Once every line in the data below has been checked for "style", give the number of lines that hold it, and only that.

Start of GIVEN RECORDS

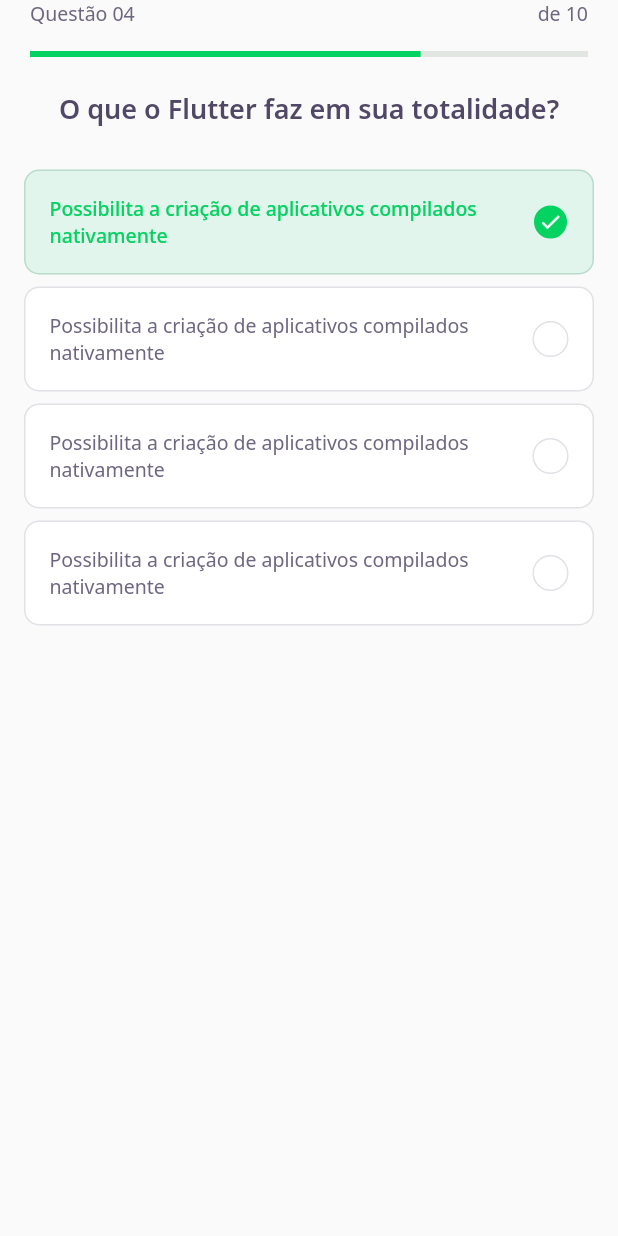
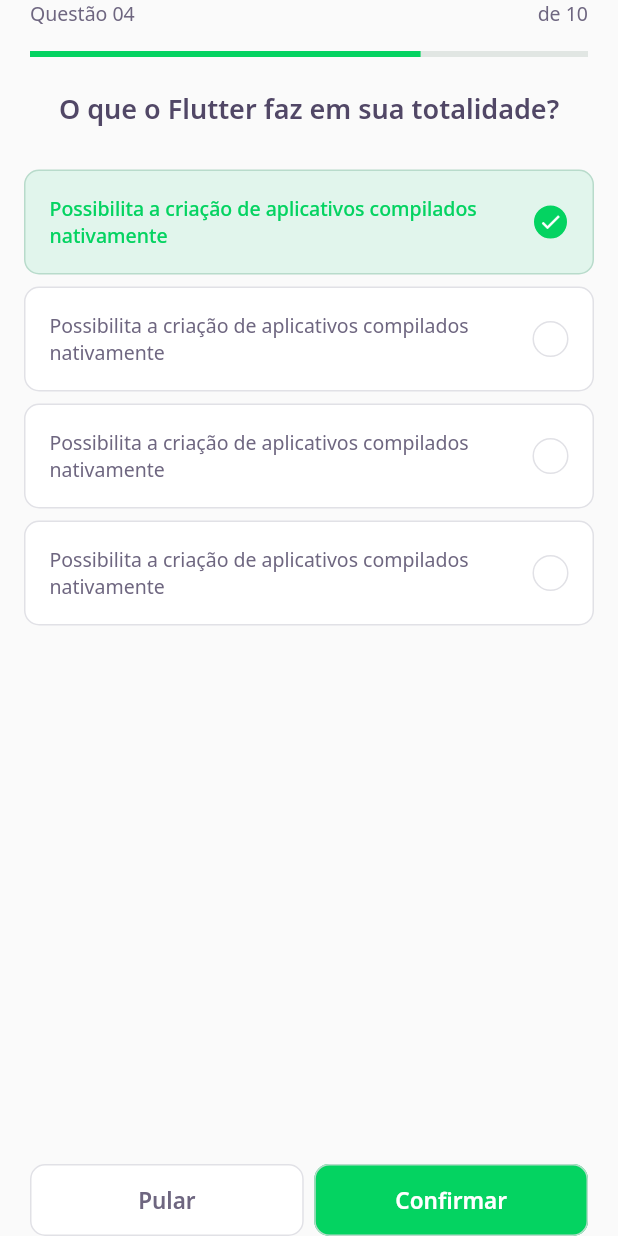
Before and after one commit to Flaviohmm/DevQuiz-Flutter, a Flutter app: the ChallengePage screen opened directly, on a phone screen of 412 x 824 dp. Run offline on Flutter 3.47's test engine with Material 2 defaults, Android fonts, the phone set to English and light mode, and no system bars; our stand-ins replace google_fonts; accounts and stored records are empty.

Commit message:
NLW#5 - Criando o NextButtonWidget

```diff
--- a/lib/challenge/challenge_page.dart
+++ b/lib/challenge/challenge_page.dart
@@ -1,3 +1,4 @@
+import 'package:dev_quiz/challenge/widgets/next_button/next_button_widget.dart';
 import 'package:dev_quiz/challenge/widgets/question_indicator/question_indicator_widget.dart';
 import 'package:dev_quiz/challenge/widgets/quiz/quiz_widget.dart';
 import 'package:flutter/material.dart';
@@ -23,6 +24,20 @@ class _ChallengePageState extends State<ChallengePage> {
       body: QuizWidget(
         title: "O que o Flutter faz em sua totalidade?",
       ),
+      bottomNavigationBar: SafeArea(
+        bottom: true,
+        child: Padding(
+          padding: const EdgeInsets.symmetric(horizontal: 20),
+          child: Row(
+            mainAxisAlignment: MainAxisAlignment.spaceAround,
+            children: [
+              Expanded(child: NextButtonWidget.white(label: "Pular", onTap: () {},)),
+              SizedBox(width: 7),
+              Expanded(child: NextButtonWidget.green(label: "Confirmar", onTap: () {}))
+            ],
+          ),
+        ),
+      ),
     );
   }
 }
--- /dev/null
+++ b/lib/challenge/widgets/next_button/next_button_widget.dart
@@ -0,0 +1,61 @@
+import 'package:dev_quiz/core/core.dart';
+import 'package:flutter/material.dart';
+import 'package:google_fonts/google_fonts.dart';
+
+class NextButtonWidget extends StatelessWidget {
+  final String label;
+  final Color backgroundColor;
+  final Color fontColor;
+  final Color borderColor;
+  final VoidCallback onTap;
+  NextButtonWidget({
+    required this.label,
+    required this.backgroundColor,
+    required this.fontColor,
+    required this.borderColor,
+    required this.onTap
+  });
+
+  NextButtonWidget.green({required String label, required VoidCallback onTap}) :
+    this.backgroundColor = AppColors.darkGreen,
+    this.fontColor = AppColors.white,
+    this.borderColor = AppColors.green,
+    this.onTap = onTap,
+    this.label = label;
+
+  NextButtonWidget.white({required String label, required VoidCallback onTap}) :
+    this.backgroundColor = AppColors.white,
+    this.fontColor = AppColors.grey,
+    this.borderColor = AppColors.border,
+    this.onTap = onTap,
+    this.label = label;
+
+  @override
+  Widget build(BuildContext context) {
+    return Container(
+      height: 48,
+      child: TextButton(
+        style: ButtonStyle(
+          backgroundColor: MaterialStateProperty.all(
+            backgroundColor
+          ),
+          shape: MaterialStateProperty.all(RoundedRectangleBorder(
+            borderRadius: BorderRadius.circular(10)
+          )),
+          side: MaterialStateProperty.all(BorderSide(
+            color: borderColor
+          ))
+        ),
+        onPressed: onTap,
+        child: Text(
+          label,
+          style: GoogleFonts.notoSans(
+            fontWeight: FontWeight.w600,
+            fontSize: 15,
+            color: fontColor
+          ),
+        )
+      ),
+    );
+  }
+}
--- a/lib/core/app_widget.dart
+++ b/lib/core/app_widget.dart
@@ -1,3 +1,4 @@
+import 'package:dev_quiz/challenge/challenge_page.dart';
 import 'package:dev_quiz/home/home_page.dart';
 import 'package:flutter/material.dart';
 
@@ -6,7 +7,7 @@ class AppWidget extends StatelessWidget {
   Widget build(BuildContext context) {
     return MaterialApp(
       title: "DevQuiz",
-      home: HomePage(),
+      home: ChallengePage(),
     );
   }
 }
```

End of GIVEN RECORDS

RESPONSE BELOW => 2